  13. Apparently this is a common problem with old games using DirectDraw, including Age of Empires and Age of Empires 2, which have sentimental value to me. Perhaps use GDI instead? It should be fast enough.
  14. Best sequencing/format for a game development course?

    Yes. And as a teacher, you should have already known this. You have about 180 days in the school year, and if you're lucky you have them for an hour each day. That's 180 hours to cover the 4 units you're planning, or 45 hours for each unit. That's barely enough time to drill core concepts into their heads and test them on it. This won't leave any time for them to experiment on their own and really [i]learn[/i] the material.     [b]Probably[/b]. At least they'll enjoy it more, which might make it more likely that they'll spend time learning more outside of school, and maybe even after the class is finished.
  15. Best sequencing/format for a game development course?
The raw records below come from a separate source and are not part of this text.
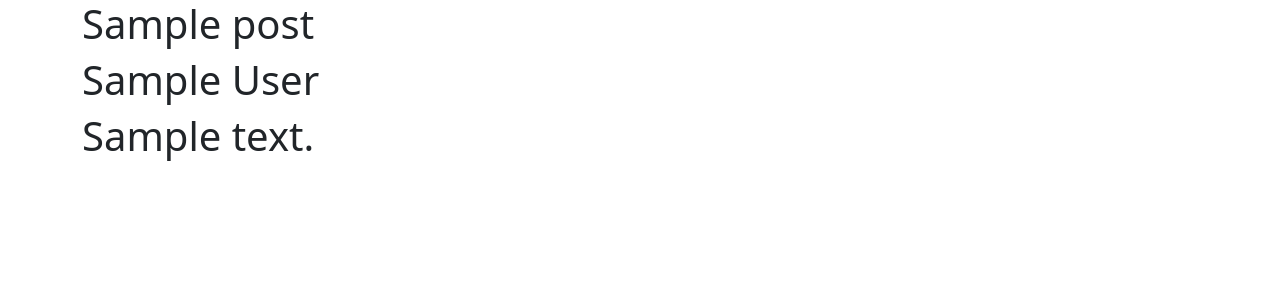
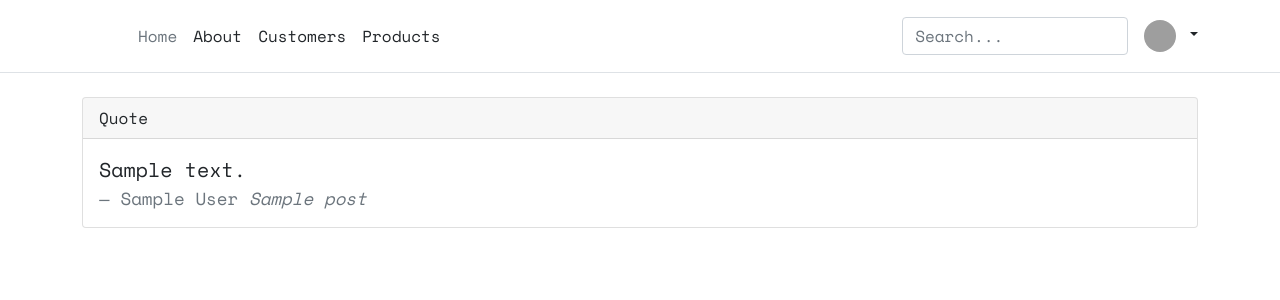
Before and after one commit to SaminSarker05/Collegia, a Django app: template quantagram/core/templates/core/home.html in a window 1280 px wide. Shown: the top 300 px of the page. Run offline with Django 4.2, Linux system fonts and the light colour scheme; the template is opened without the code that fills it: most values are stand-ins (such as "Sample title", 1, 10 or a date in 2020); grey boxes are pictures that could not be loaded.

Commit message:
added bootstrap headers and card components

```diff
--- /dev/null
+++ b/quantagram/core/static/core/base.css
@@ -0,0 +1,37 @@
+*{
+  font-family: 'Space Mono', monospace;
+}
+
+
+.b-example-divider {
+  height: 3rem;
+  background-color: rgba(0, 0, 0, .1);
+  border: solid rgba(0, 0, 0, .15);
+  border-width: 1px 0;
+  box-shadow: inset 0 .5em 1.5em rgba(0, 0, 0, .1), inset 0 .125em .5em rgba(0, 0, 0, .15);
+}
+
+.form-control-dark {
+  color: #fff;
+  background-color: var(--bs-dark);
+  border-color: var(--bs-gray);
+}
+.form-control-dark:focus {
+  color: #fff;
+  background-color: var(--bs-dark);
+  border-color: #fff;
+  box-shadow: 0 0 0 .25rem rgba(255, 255, 255, .25);
+}
+
+.bi {
+  vertical-align: -.125em;
+  fill: currentColor;
+}
+
+.text-small {
+  font-size: 85%;
+}
+
+.dropdown-toggle {
+  outline: 0;
+}
--- a/quantagram/core/templates/core/base.html
+++ b/quantagram/core/templates/core/base.html
@@ -1,3 +1,5 @@
+{% load static %}
+
 <!DOCTYPE html>
 <html lang="en">
 
@@ -7,11 +9,45 @@
 
     <!-- Bootstrap CSS -->
     <link href="https://cdn.jsdelivr.net/npm/bootstrap@5.0.2/dist/css/bootstrap.min.css" rel="stylesheet" integrity="sha384-EVSTQN3/azprG1Anm3QDgpJLIm9Nao0Yz1ztcQTwFspd3yD65VohhpuuCOmLASjC" crossorigin="anonymous">
-
+    <link rel="stylesheet" type="text/css" href="{% static 'core/base.css'%}">
+    <link href="https://fonts.googleapis.com/css2?family=Space+Mono&display=swap" rel="stylesheet">
     <title>{{ title }}</title>
 </head>
 
 <body>
+    <header class="p-3 mb-4 border-bottom">
+        <div class="container">
+          <div class="d-flex flex-wrap align-items-center justify-content-center justify-content-lg-start">
+            <a href="/" class="d-flex align-items-center mb-2 mb-lg-0 text-dark text-decoration-none">
+              <svg class="bi me-2" width="40" height="32" role="img" aria-label="Bootstrap"><use xlink:href="#bootstrap"/></svg>
+            </a>
+
+            <ul class="nav col-12 col-lg-auto me-lg-auto mb-2 justify-content-center mb-md-0">
+              <li><a href="{% url 'home' %}" class="nav-link px-2 link-secondary">Home</a></li>
+              <li><a href="{% url 'about' %}" class="nav-link px-2 link-dark">About</a></li>
+              <li><a href="#" class="nav-link px-2 link-dark">Customers</a></li>
+              <li><a href="#" class="nav-link px-2 link-dark">Products</a></li>
+            </ul>
+
+            <form class="col-12 col-lg-auto mb-3 mb-lg-0 me-lg-3">
+              <input type="search" class="form-control" placeholder="Search..." aria-label="Search">
+            </form>
+
+            <div class="dropdown text-end">
+              <a href="#" class="d-block link-dark text-decoration-none dropdown-toggle" id="dropdownUser1" data-bs-toggle="dropdown" aria-expanded="false">
+                <img src="https://github.com/mdo.png" alt="mdo" width="32" height="32" class="rounded-circle">
+              </a>
+              <ul class="dropdown-menu text-small" aria-labelledby="dropdownUser1">
+                <li><a class="dropdown-item" href="#">New project...</a></li>
+                <li><a class="dropdown-item" href="#">Settings</a></li>
+                <li><a class="dropdown-item" href="#">Profile</a></li>
+                <li><hr class="dropdown-divider"></li>
+                <li><a class="dropdown-item" href="#">Sign out</a></li>
+              </ul>
+            </div>
+          </div>
+        </div>
+    </header>
     <div class="container">
         {% block content %}{% endblock %}
     </div>
--- a/quantagram/core/templates/core/home.html
+++ b/quantagram/core/templates/core/home.html
@@ -1,9 +1,17 @@
 {% extends "core/base.html" %}
 {% block content %}
   {% for post in posts %}
-    <h1>{{ post.title }}</h1>
-    <h1>{{ post.author }}</h1>
-    <h1>{{ post.content }}</h1>
+    <div class="card mb-4">
+      <div class="card-header">
+        Quote
+      </div>
+      <div class="card-body">
+        <blockquote class="blockquote mb-0">
+          <p>{{ post.content }}</p>
+          <footer class="blockquote-footer">{{ post.author }} <cite title="Source Title">{{ post.title }}</cite></footer>
+        </blockquote>
+      </div>
+    </div>
   {% endfor %}
 
 {% endblock content %}
```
    Unit 4 is redundant. Use unity or use game maker. They both serve the same purpose, and you'd waste their time (and require more time to prepare yourself) by teaching both. I'm not familiar with Game Maker, but it's almost definitely the least technical of the two, making it something you could get a handle on easier yourself.